Pleasant Place Portrait of a garden
The garden is not far from my home. It is green and colorful, enclosed by tall hedges of yew and hornbeam. The garden is enormous, but it’s clever design with many different garden rooms makes it feel cozy and intimate. There’s a pond with water lilies, a greenhouse, a flower covered hill, a vegetable plot, a shed with tools and a cat, a little forest, a maze, an orchard and much more. No place is better for playing hide and seek, for casual strolls, for contemplation.
Gardening and photography go very well together. In essence, the two are surprisingly similar. Both the gardener and the photographer slide along the same scale of control, with observation on one end and intervention on the other. Both construct new realities – paradises or utopias if you will – the gardener using landscape and the photographer using images.
Pleasant Place is the English translation of Locus Amoenus: a literary concept describing an idealized natural retreat inspired by the Garden of Eden and Elysium. This remote garden hide-out functions as a landscape of the mind, serves to highlight the difference between urban and rural life and is a place of refuge from the processes of time and mortality. Welcome to my pleasant place.
As the title suggests, this thesis is about gardens. It is about different kinds of gardens: physical gardens, gardens in visual arts and imaginary gardens.
My research started in the summer of 2020 when I read the following quote in The Well Gardened Mind: Rediscovering Nature in the Modern World by psychiatrist Sue Stuart-Smith: “All gardens exist on two levels: on the one hand there’s the real, physical garden and on the other there’s the garden of our imagination.” I am fascinated by both gardens ¬– the physical as well as the imaginary – and explore my relationship to both in this thesis.
I have divided my research and this text into two autonomous parts – simply called Part One and Part Two – because of the different natures of my research. The first part is more dry, factual and informative while the latter is a very personal account.
Part One consists of two chapters. The first chapter is rather general: it looks at the etymology as well as at the definition of the concept ‘garden’ and takes us through the history of Western European garden culture. Starting with the origin of gardens some 12.000 years ago we swiftly travel through gardens in the Antiquities, Medieval sober gardens, harmonious Renaissance gardens, rigid and formal Baroque gardens, painterly romantic gardens in the Romantic era, Modernist cozy gardens and end in our contemporary democratic backyards. The second chapter zooms in on gardens and visual arts. It starts with a visual break – which is to be enjoyed in the visual appendix – and moves on to analyzing the practices of the following four gardener-artists: Claude Monet, Edward Steichen, Derek Jarman and Elspeth Diederix. A brief chapter dedicated to the relationship between the photographic medium and the garden concludes Part One.
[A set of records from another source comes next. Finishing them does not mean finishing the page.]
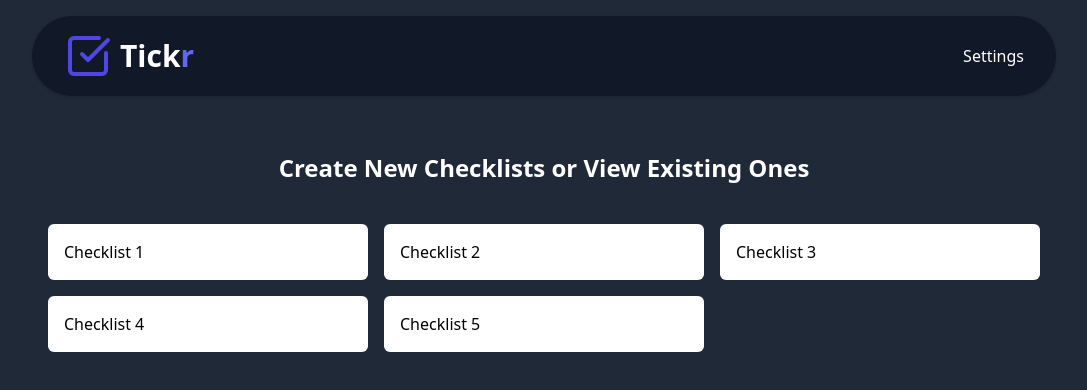
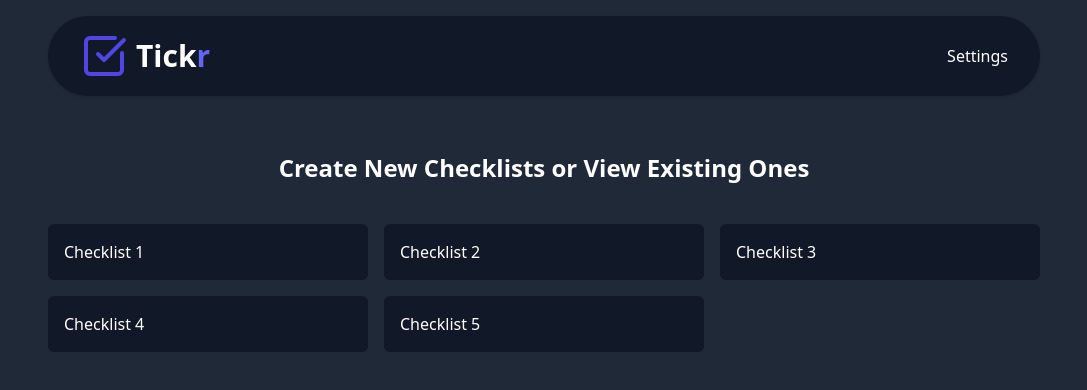
Before and after one commit to xtom2301/tickr, a React (Vite) app: page / in a window 1280 px wide. Shown: the top 390 px of the page, without its empty margins (96-1183 px from the left). Built offline with nearby package versions, Linux system fonts and the light colour scheme.

Commit message:
Checklist Add new Items, Update and Delete

```diff
--- a/package.json
+++ b/package.json
@@ -14,7 +14,8 @@
     "lucide-react": "^0.468.0",
     "react": "^18.3.1",
     "react-dom": "^18.3.1",
-    "react-router-dom": "^7.0.2"
+    "react-router-dom": "^7.0.2",
+    "uuid": "^11.0.3"
   },
   "devDependencies": {
     "@eslint/js": "^9.15.0",
--- a/src/components/Checklist.tsx
+++ b/src/components/Checklist.tsx
@@ -0,0 +1,94 @@
+import { dummyChecklists } from "../utils/dummyData";
+import { ChecklistItem, Checklist as ChecklistType } from "../types/checklist";
+import { Trash2 } from "lucide-react";
+import { useState } from "react";
+import { v4 as uuidv4 } from "uuid";
+
+interface ChecklistProps {
+  id: string;
+}
+
+const Checklist = ({ id }: ChecklistProps) => {
+  const [checklist, setChecklist] = useState<ChecklistType | undefined>(
+    dummyChecklists.find((checklist) => checklist.id === id)
+  );
+  const [newItem, setNewItem] = useState("");
+
+  if (!checklist) {
+    return <div>Checklist not found</div>;
+  }
+
+  const handleDeleteItem = (item: ChecklistItem) => {
+    if (confirm(`You sure you want to delete ${item.text}?`)) {
+      const updatedChecklist = checklist.items.filter((i) => i.id !== item.id);
+      setChecklist({ ...checklist, items: updatedChecklist });
+    }
+  };
+
+  const handleAddItem = () => {
+    if (newItem.trim() === "" || newItem.trim().length <= 3) return;
+    const item: ChecklistItem = {
+      id: uuidv4(),
+      text: newItem,
+      completed: false,
+    };
+    setChecklist({ ...checklist, items: [...checklist.items, item] });
+    setNewItem("");
+  };
+
+  const handleToggleItem = (item: ChecklistItem) => {
+    const updatedChecklist = checklist.items.map((i) =>
+      i.id === item.id ? { ...i, completed: !i.completed } : i
+    );
+    setChecklist({ ...checklist, items: updatedChecklist });
+  };
+
+  return (
+    <div className="flex flex-col items-center text-white">
+      <div className="text-4xl font-bold mb-10">{checklist.title}</div>
+      <div className="flex flex-row justify-between w-full max-w-md mb-10">
+        <input
+          type="text"
+          placeholder="Add an item"
+          className="w-full max-w-md p-4 rounded-l-lg bg-gray-900 text-white"
+          value={newItem}
+          onChange={(e) => setNewItem(e.target.value)}
+          onKeyDown={(e) => {
+            if (e.key === "Enter") {
+              handleAddItem();
+            }
+          }}
+        />
+        <button
+          className="bg-blue-500 text-white p-4 rounded-r-lg"
+          onClick={handleAddItem}
+        >
+          Add
+        </button>
+      </div>
+
+      {checklist.items.map((item) => (
+        <div
+          className="w-full max-w-md p-4 rounded-md bg-gray-900 text-white mb-4 flex flex-row justify-between items-center"
+          key={item.id}
+        >
+          <div className="flex flex-row items-center gap-4">
+            <input
+              className="w-6 h-6 text-green-600"
+              type="checkbox"
+              checked={item.completed}
+              onChange={() => handleToggleItem(item)}
+            />
+            <h1 className={"text-lg cursor-pointer"}>{item.text}</h1>
+          </div>
+          <Trash2
+            className="text-red-500 cursor-pointer"
+            onClick={() => handleDeleteItem(item)}
+          />
+        </div>
+      ))}
+    </div>
+  );
+};
+
+export default Checklist;
--- a/src/components/Header.tsx
+++ b/src/components/Header.tsx
@@ -3,7 +3,7 @@ import { Link } from "react-router-dom";
 
 const Header = () => {
   return (
-    <header className="bg-gray-900 shadow mt-4 mb-14 sticky top-0 rounded-full flex justify-between items-center px-4 sm:px-6 lg:px-8 py-4">
+    <header className="bg-gray-900 shadow mt-4 mb-14 mx-4 sticky top-0 rounded-full flex justify-between items-center px-4 sm:px-6 lg:px-8 py-4">
       <div className="">
         <div className="flex items-center justify-between">
           <Link to="/" className="flex items-center">
--- a/src/components/index.ts
+++ b/src/components/index.ts
@@ -1 +1,2 @@
 export { default as Header } from "./Header";
+export { default as Checklist } from "./Checklist";
--- a/src/pages/ChecklistDetails.tsx
+++ b/src/pages/ChecklistDetails.tsx
@@ -1,5 +1,14 @@
+import { useParams } from "react-router-dom";
+import { Checklist } from "../components";
+
 const ChecklistDetails = () => {
-  return <div>ChecklistDetails</div>;
+  const { id } = useParams();
+
+  if (!id) {
+    return <div>Checklist not found</div>;
+  }
+
+  return <Checklist id={id} />;
 };
 
 export default ChecklistDetails;
--- a/src/pages/Dashboard.tsx
+++ b/src/pages/Dashboard.tsx
@@ -10,8 +10,8 @@ const Dashboard = () => {
       <div className="grid grid-cols-1 md:grid-cols-2 lg:grid-cols-3 gap-4 mt-10 px-4">
         {dummyChecklists.map((checklist) => (
           <Link
-            to={`/checklist/${checklist.title}`}
-            className="bg-white text-black p-4 rounded-md"
+            to={`/checklist/${checklist.id}`}
+            className="bg-gray-900 text-white p-4 rounded-md hover:scale-105 transition-all duration-300"
             key={checklist.id}
           >
             {checklist.title}
--- a/src/utils/dummyData.ts
+++ b/src/utils/dummyData.ts
@@ -1,8 +1,9 @@
 import { Checklist } from "../types/checklist";
+import { v4 as uuidv4 } from "uuid";
 
 export const dummyChecklists: Checklist[] = [
   {
-    id: "1",
+    id: `checklist-${uuidv4()}`,
     title: "Checklist 1",
     items: [
       { id: "1", text: "Item 1", completed: false },
@@ -13,7 +14,7 @@ export const dummyChecklists: Checklist[] = [
     updatedAt: new Date(),
   },
   {
-    id: "2",
+    id: `checklist-${uuidv4()}`,
     title: "Checklist 2",
     items: [
       { id: "1", text: "Item 1", completed: false },
@@ -24,7 +25,7 @@ export const dummyChecklists: Checklist[] = [
     updatedAt: new Date(),
   },
   {
-    id: "3",
+    id: `checklist-${uuidv4()}`,
     title: "Checklist 3",
     items: [
       { id: "1", text: "Item 1", completed: false },
@@ -35,7 +36,7 @@ export const dummyChecklists: Checklist[] = [
     updatedAt: new Date(),
   },
   {
-    id: "4",
+    id: `checklist-${uuidv4()}`,
     title: "Checklist 4",
     items: [
       { id: "1", text: "Item 1", completed: false },
@@ -46,7 +47,7 @@ export const dummyChecklists: Checklist[] = [
     updatedAt: new Date(),
   },
   {
-    id: "5",
+    id: `checklist-${uuidv4()}`,
     title: "Checklist 5",
     items: [
       { id: "1", text: "Item 1", completed: false },
```
Also changed, not shown: 1 other file (tests, documents, lock files or other folders).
Part Two is about my personal relationship with gardens and gardening. The first subchapter explains that, to me, gardening is both spiritual and political. It is spiritual because it helps me to connect to both the physical and non-physical, it is meditative and magical. At the same time gardening is political. Producing your own fruit and veg is an anti-capitalist act, a hopeful investment in the future, and challenges our capitalist notion of time. The second subchapter introduces the concept of ‘imaginary garden’ and describes its place in my photography practice. It concludes with a comparison between the gardener and the photographer, whose work – in essence – is surprisingly similar.